Samsung tackles safe driving with gamification reward app

By Rosie Baker | 12 March 2014

Samsung believes brands have a responsibility to the communities they operate in. Putting its money where its mouth is, the tech brand has invested in a mobile phone app designed to tempt young drivers with rewards and incentives in return for safe driving.

The brand is working in partnership with local organisations, NSW Police, the NSW Centre for Road Safety and the University of Newcastle to roll out a pilot scheme to reduce road deaths and increase driver safety in the Newcastle area.

During driving, the Samsung S:Drive app cuts out the phone's signal so that drivers aren't distracted by calls or texts when behind the wheel. It uses the phone's GPS to track the speed and distance travelled to gauge how safely the driver is driving. The more safe kilometres users dive, the more and better rewards they receive.

Arno Lenior, Samsung marketing director, said the scheme is “inherently social” and allows groups of friends to team up to create Drive Teams and accumulate points together to earn better rewards.

The tech brand says the gamification initiative is part of its global efforts to find ways to use its technology to give something back to communities. It wants to go beyond providing technology and have a positive impact on society.

“It's a terrific piece of technology, using our mobile technology and NFC and it's using that technology for the right purpose. Young drivers are consistently told what not to do and it's a negative place to start,” Lenior told AdNews.

“By using rewards and gamification it's a positive way of approaching the problem. We think it's going to be particularly successful and drive positive behaviour change by rewarding them for doing the right thing.”

Samsung will work closely with stakeholders over the course of the 17-week pilot to understand what worked and didn’t work in the trial and analyse the data. The brand hopes to roll the scheme out nationally across Australia and potentially globally.

Lenior believes that all brands have a responsibility to tackle social issues and can have more impact on encouraging positive behaviour change by working with non-corporate organisations than by going it alone.

“It's just the modern way. There's a role for brands to play. If brands go it alone without the proper stakeholders and authorities, it probably won't work but in terms of collaboration like this, all of the parties were open to seeing what we could bring to the table and so together it's a much stronger story,” he said.

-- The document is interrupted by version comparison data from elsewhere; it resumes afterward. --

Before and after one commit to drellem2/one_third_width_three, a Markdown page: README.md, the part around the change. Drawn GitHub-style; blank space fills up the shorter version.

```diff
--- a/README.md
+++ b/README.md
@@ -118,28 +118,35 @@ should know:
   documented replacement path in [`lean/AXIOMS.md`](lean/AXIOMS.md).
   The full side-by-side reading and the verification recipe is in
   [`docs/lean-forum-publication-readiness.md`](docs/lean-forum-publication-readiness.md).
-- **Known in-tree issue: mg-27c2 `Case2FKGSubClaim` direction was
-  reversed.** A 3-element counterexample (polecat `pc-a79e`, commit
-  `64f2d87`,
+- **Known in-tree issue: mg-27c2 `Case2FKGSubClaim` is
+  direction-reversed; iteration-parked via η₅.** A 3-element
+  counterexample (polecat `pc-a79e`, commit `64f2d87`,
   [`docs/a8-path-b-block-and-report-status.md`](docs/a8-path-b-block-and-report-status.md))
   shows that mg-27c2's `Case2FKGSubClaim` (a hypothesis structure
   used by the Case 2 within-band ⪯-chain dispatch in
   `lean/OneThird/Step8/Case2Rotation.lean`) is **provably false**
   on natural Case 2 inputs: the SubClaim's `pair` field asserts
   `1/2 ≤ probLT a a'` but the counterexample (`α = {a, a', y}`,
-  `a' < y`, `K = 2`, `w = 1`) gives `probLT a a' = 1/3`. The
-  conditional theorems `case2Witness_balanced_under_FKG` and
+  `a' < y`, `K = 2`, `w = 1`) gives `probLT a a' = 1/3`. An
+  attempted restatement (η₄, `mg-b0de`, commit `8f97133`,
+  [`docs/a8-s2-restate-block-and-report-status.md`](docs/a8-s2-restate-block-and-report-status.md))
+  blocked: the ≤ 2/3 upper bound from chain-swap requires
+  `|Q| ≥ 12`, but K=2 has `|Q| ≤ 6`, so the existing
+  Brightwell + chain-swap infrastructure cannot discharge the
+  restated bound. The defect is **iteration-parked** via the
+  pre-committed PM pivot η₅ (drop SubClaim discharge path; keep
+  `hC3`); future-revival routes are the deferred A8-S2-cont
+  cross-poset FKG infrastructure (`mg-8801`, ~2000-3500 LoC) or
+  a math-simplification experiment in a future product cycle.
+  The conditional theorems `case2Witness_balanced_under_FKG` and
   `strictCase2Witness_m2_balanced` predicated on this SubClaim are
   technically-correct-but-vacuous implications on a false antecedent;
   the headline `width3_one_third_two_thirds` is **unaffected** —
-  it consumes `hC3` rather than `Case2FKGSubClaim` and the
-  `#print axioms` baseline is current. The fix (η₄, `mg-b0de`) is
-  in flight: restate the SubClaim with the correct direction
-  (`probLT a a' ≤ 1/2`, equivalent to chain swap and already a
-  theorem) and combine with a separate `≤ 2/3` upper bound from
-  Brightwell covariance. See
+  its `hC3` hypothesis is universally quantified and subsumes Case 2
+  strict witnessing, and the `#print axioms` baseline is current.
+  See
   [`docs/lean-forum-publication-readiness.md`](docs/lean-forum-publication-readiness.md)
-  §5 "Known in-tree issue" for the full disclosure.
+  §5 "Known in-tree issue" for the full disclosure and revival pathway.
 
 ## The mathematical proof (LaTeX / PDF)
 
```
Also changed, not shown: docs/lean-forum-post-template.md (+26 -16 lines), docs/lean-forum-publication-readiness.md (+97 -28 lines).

To recruit eligible drivers Samsung rolled out advertising, PR, experiential and social media activity targeting young people in Newcastle. A week after launching, Samsung has reached over half its target audience of 2,500 young drivers and is ahead its expectations.

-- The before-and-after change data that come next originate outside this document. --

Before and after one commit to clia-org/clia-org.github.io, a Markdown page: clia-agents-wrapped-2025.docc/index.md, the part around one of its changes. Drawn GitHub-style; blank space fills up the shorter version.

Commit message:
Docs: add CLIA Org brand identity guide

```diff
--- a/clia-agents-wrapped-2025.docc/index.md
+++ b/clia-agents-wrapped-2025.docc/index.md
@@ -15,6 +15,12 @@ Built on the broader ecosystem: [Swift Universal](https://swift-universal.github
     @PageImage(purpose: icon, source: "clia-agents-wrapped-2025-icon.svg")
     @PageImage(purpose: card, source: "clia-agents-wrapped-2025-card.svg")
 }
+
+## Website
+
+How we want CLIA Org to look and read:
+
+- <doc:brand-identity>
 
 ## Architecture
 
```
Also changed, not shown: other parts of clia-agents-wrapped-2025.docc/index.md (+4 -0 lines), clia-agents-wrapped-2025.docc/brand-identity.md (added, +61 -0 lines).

Samsung is leveraging its other commercial partnerships, such as its sponsorship of the Qantas Wallabies and the Olympics to bolster the rewards offering. Drivers can earn tickets to Rugby games, vouchers from Event Cinemas, Ezyflicks, JB HiFi, and Rebel Sports, Samsung gadgets, subscriptions to Samsung Music hub and Caltex fuel coupons, festival tickets and snow weekends in New Zealand.

Samsung S:Drive is available on a limited range of Galaxy devices but could extend to more as the trial rolls out.

Samsung worked with Leo Burnett to develop the app. It also worked with Edelman, Starcom and Traffik on the project.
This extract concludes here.